--- Task description ---
What lines in the data below mention the string "SUSYVortrag"? Copy them out.

──────── Data to process ────────

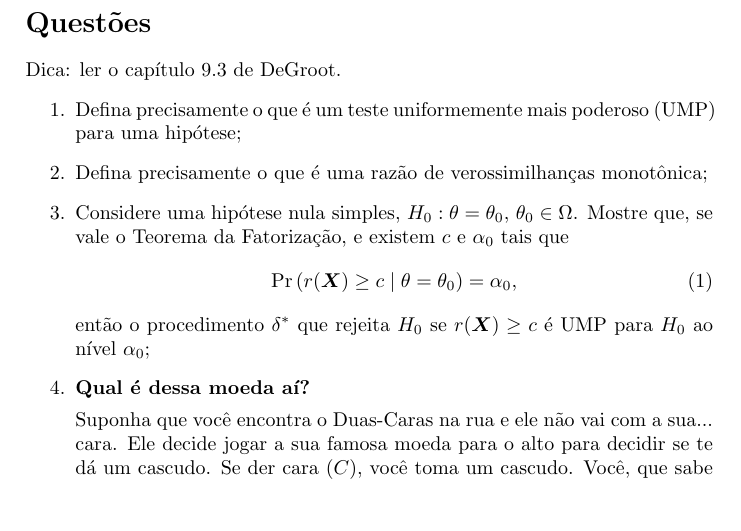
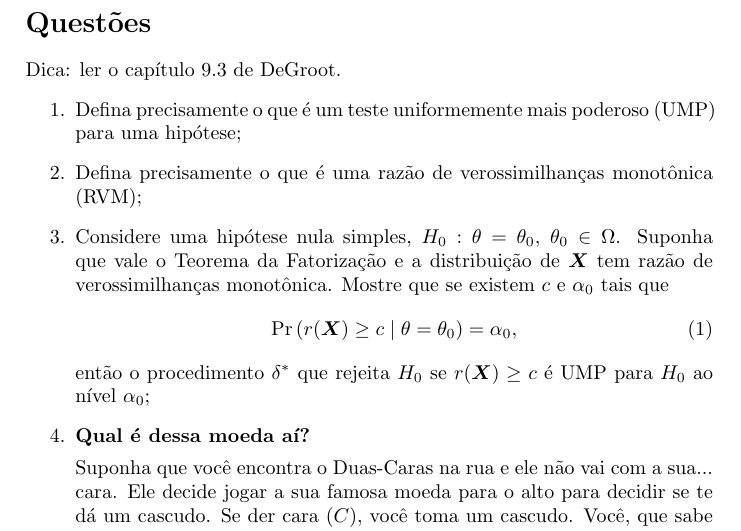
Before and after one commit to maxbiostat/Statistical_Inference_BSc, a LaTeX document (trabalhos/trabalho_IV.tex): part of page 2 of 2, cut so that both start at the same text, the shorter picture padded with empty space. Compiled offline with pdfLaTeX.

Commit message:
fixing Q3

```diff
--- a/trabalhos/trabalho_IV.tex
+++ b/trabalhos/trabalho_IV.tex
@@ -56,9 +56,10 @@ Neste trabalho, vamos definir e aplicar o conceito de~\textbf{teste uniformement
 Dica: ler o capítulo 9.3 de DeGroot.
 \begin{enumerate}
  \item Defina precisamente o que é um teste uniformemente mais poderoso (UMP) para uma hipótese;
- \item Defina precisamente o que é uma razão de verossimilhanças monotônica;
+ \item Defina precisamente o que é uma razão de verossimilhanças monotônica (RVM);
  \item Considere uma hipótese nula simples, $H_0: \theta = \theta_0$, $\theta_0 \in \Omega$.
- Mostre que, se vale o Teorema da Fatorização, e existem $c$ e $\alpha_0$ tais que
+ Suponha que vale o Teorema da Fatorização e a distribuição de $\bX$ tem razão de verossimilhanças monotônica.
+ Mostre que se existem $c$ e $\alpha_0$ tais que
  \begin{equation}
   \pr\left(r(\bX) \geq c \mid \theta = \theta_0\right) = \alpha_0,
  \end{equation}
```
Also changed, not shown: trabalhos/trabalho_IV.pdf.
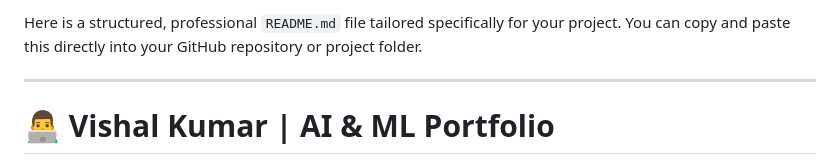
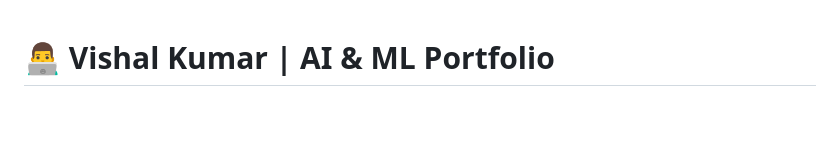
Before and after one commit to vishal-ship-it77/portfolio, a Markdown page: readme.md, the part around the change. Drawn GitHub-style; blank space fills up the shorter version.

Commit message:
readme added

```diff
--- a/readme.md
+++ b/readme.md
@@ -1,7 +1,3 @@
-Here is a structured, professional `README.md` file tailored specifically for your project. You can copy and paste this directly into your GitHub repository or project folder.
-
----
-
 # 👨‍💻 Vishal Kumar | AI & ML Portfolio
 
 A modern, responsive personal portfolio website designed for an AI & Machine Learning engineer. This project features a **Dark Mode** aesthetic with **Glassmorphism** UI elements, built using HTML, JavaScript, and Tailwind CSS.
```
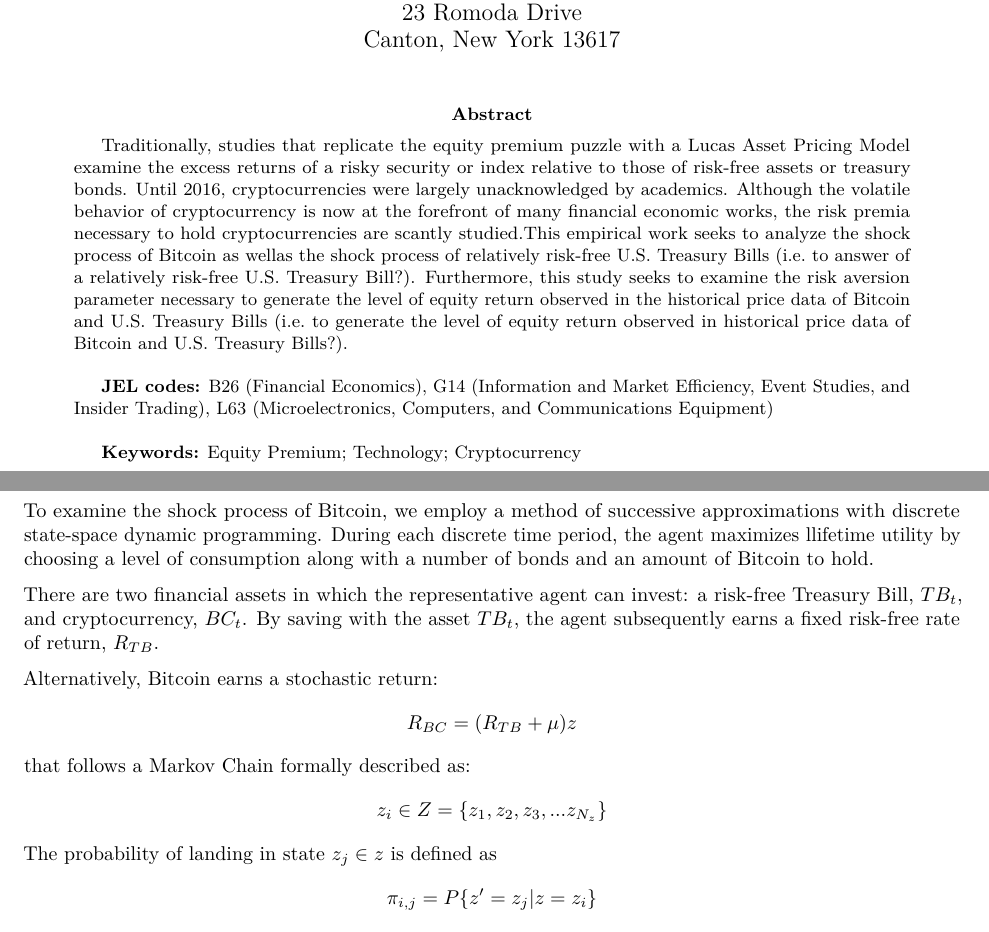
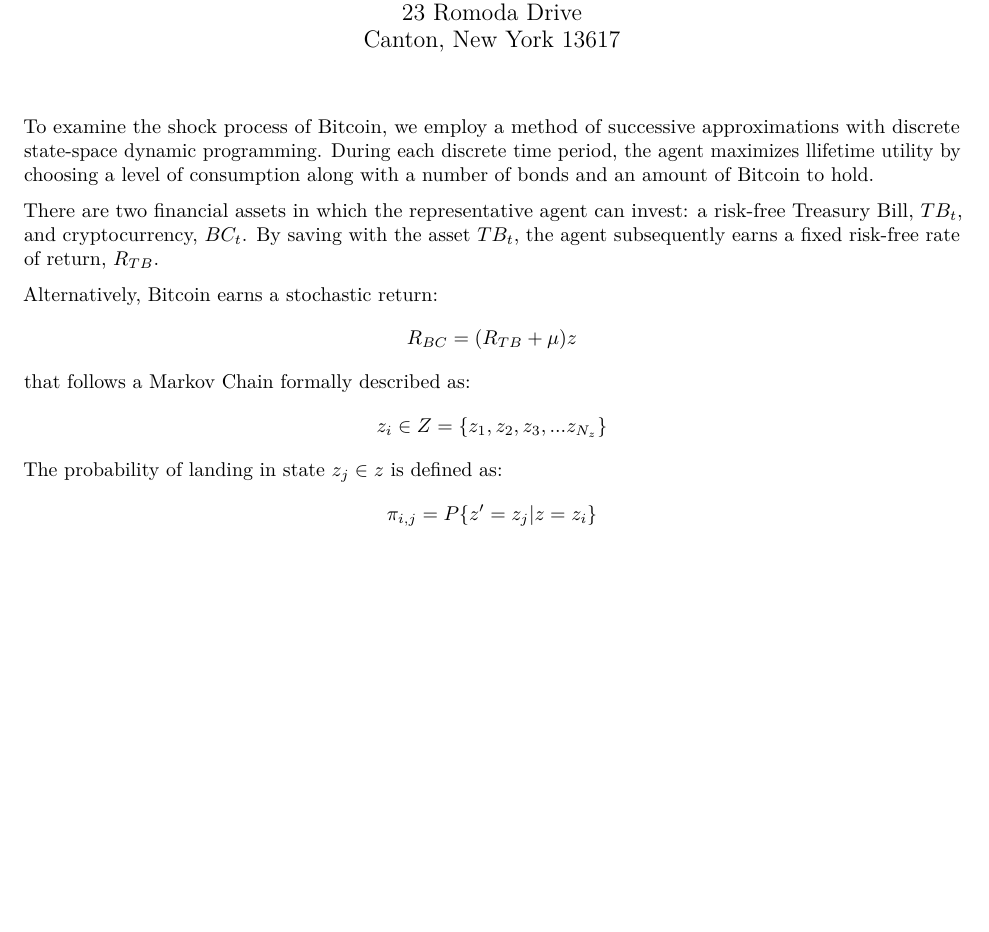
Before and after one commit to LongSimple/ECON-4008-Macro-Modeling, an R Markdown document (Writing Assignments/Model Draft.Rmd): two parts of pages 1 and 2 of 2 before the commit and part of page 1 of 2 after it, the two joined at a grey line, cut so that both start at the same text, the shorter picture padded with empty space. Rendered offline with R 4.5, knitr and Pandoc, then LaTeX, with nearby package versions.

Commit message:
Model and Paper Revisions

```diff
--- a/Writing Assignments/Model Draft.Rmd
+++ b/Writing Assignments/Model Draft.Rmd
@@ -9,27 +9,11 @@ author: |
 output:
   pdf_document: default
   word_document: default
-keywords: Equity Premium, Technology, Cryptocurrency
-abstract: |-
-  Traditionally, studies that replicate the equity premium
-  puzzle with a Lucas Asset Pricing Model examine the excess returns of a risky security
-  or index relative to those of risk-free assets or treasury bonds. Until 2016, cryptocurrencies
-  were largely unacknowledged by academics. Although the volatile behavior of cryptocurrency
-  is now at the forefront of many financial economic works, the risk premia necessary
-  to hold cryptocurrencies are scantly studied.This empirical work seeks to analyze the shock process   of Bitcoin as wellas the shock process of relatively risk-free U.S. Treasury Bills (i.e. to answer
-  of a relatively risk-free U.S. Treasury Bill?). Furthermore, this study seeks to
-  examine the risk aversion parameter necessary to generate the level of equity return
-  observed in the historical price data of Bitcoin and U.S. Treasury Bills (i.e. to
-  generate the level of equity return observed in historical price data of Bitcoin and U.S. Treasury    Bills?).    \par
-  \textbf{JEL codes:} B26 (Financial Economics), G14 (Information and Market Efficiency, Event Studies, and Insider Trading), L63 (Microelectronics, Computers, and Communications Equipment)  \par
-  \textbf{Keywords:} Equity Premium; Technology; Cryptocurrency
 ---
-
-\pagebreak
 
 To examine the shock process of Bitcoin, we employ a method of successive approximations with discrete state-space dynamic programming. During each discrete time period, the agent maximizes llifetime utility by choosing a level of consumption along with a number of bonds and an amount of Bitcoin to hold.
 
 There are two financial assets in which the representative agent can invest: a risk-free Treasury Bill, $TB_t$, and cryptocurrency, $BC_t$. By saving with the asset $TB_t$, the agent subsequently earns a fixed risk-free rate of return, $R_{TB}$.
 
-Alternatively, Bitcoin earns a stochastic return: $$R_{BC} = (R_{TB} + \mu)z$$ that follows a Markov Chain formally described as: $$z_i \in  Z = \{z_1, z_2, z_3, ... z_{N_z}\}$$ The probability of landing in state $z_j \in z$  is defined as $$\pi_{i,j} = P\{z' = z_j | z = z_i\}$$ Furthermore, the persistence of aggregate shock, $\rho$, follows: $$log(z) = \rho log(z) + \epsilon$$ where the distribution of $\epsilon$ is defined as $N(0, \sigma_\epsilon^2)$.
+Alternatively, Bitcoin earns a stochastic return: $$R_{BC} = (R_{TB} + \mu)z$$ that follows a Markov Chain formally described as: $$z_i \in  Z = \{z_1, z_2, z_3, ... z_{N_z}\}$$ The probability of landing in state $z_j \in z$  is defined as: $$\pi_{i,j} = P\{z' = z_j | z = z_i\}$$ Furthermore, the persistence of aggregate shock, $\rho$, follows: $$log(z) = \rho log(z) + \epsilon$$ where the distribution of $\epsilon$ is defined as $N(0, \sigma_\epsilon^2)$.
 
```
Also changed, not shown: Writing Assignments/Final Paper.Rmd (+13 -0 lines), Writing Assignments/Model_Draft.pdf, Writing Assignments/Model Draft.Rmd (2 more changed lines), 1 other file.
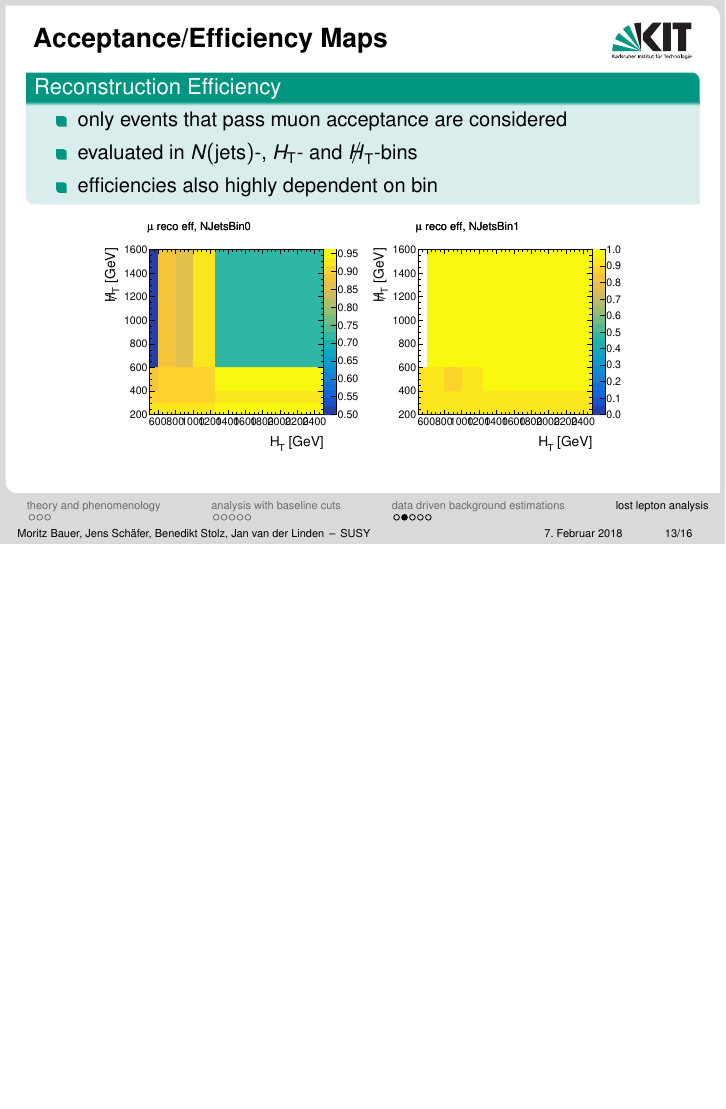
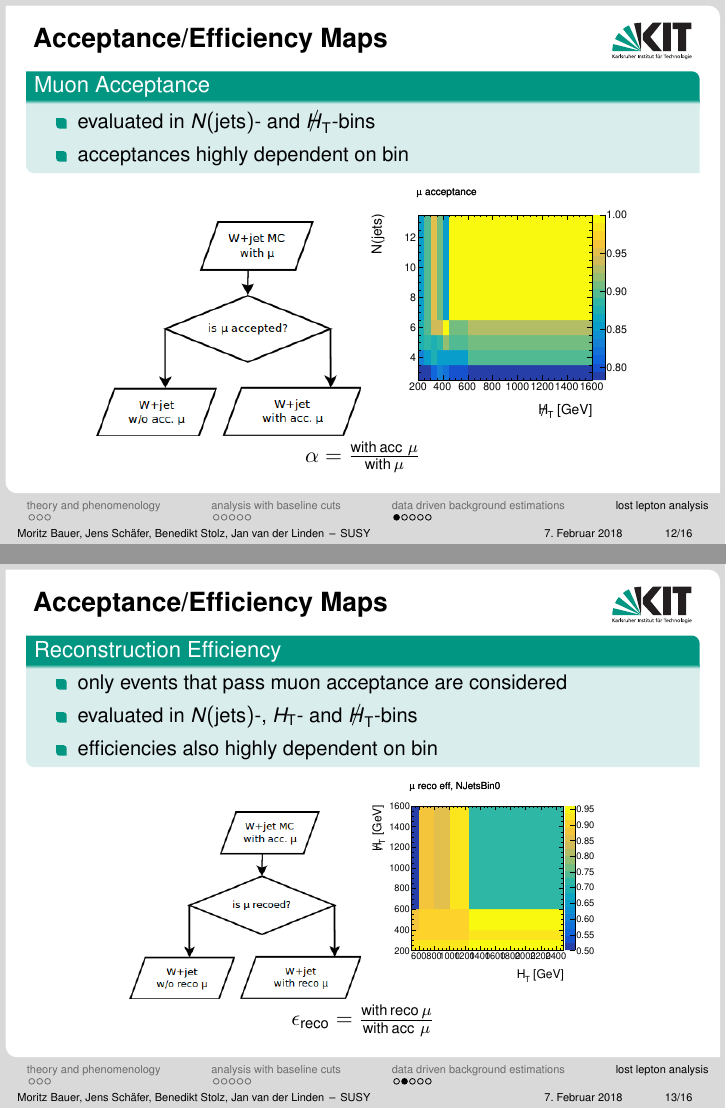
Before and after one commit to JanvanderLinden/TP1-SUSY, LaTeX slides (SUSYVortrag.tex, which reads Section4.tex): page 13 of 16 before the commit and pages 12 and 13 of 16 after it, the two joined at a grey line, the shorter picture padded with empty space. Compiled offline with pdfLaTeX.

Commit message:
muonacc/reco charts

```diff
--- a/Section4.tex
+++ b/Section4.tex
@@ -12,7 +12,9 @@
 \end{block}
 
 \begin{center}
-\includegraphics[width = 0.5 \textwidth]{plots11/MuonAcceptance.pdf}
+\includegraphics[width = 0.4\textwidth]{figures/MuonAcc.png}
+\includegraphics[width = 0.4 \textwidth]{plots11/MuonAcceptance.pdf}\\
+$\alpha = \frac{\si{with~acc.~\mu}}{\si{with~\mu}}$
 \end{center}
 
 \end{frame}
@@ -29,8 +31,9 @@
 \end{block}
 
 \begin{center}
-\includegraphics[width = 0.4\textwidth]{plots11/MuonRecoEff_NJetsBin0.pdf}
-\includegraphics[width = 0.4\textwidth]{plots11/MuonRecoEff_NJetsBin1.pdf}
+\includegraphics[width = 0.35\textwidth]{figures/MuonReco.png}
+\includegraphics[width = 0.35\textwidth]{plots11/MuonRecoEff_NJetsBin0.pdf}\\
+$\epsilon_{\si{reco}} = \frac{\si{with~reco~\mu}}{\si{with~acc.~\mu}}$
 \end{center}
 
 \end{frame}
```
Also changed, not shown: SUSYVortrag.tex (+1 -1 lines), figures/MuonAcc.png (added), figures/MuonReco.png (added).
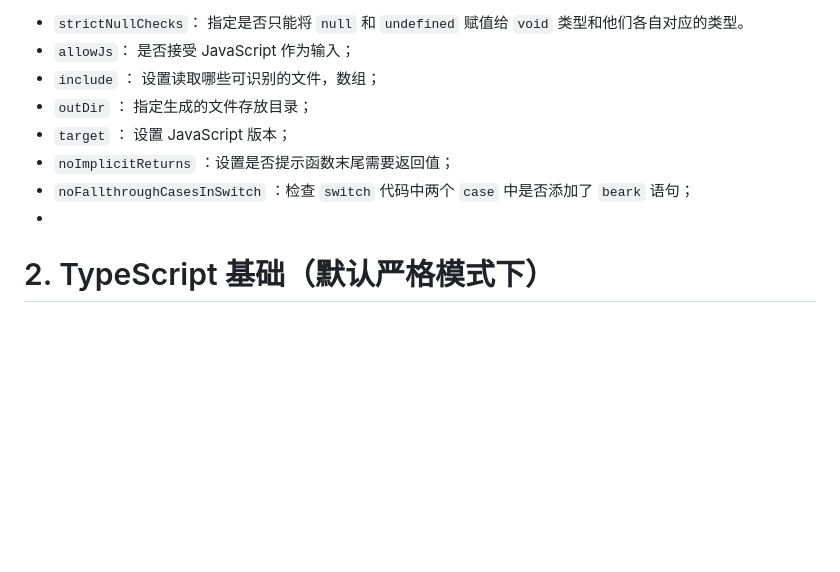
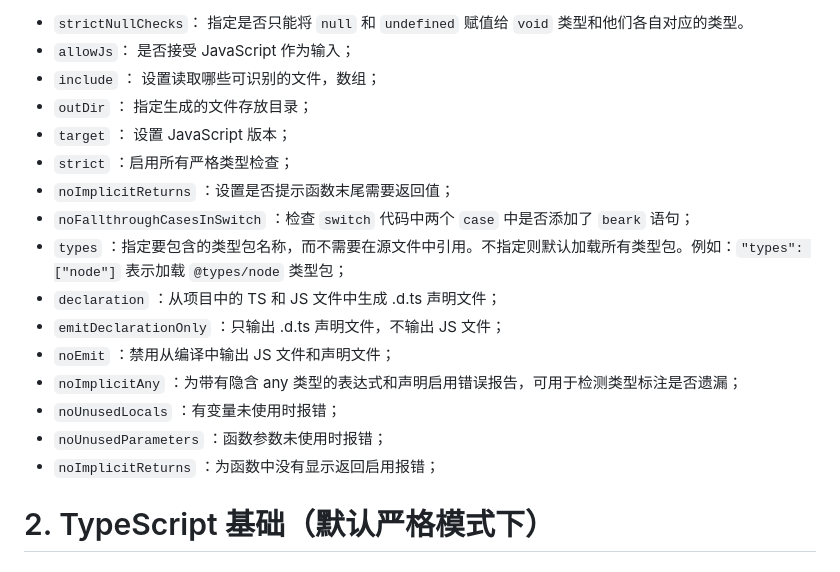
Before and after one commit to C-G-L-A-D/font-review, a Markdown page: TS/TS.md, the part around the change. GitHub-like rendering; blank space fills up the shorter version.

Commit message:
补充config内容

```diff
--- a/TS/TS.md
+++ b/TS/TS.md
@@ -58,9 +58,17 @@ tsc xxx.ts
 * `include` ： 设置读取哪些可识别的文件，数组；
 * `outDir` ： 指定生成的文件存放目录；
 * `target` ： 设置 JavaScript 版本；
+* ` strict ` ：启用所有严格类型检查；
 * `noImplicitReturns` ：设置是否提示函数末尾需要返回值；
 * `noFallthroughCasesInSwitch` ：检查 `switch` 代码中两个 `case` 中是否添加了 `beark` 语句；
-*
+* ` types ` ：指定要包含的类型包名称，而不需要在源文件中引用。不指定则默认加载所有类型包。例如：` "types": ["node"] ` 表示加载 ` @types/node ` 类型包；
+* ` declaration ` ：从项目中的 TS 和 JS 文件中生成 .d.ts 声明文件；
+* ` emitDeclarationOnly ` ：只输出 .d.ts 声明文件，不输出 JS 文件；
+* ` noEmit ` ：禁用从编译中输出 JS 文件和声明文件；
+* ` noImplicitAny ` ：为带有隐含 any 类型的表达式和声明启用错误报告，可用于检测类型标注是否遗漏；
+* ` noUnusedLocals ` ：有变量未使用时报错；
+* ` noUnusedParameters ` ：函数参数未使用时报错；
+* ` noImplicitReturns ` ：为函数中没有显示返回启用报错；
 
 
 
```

────────

--- Response for this exercise ---
Before and after one commit to JanvanderLinden/TP1-SUSY, LaTeX slides (SUSYVortrag.tex, which reads Section4.tex): page 13 of 16 before the commit and pages 12 and 13 of 16 after it, the two joined at a grey line, the shorter picture padded with empty space. Compiled offline with pdfLaTeX.
Also changed, not shown: SUSYVortrag.tex (+1 -1 lines), figures/MuonAcc.png (added), figures/MuonReco.png (added).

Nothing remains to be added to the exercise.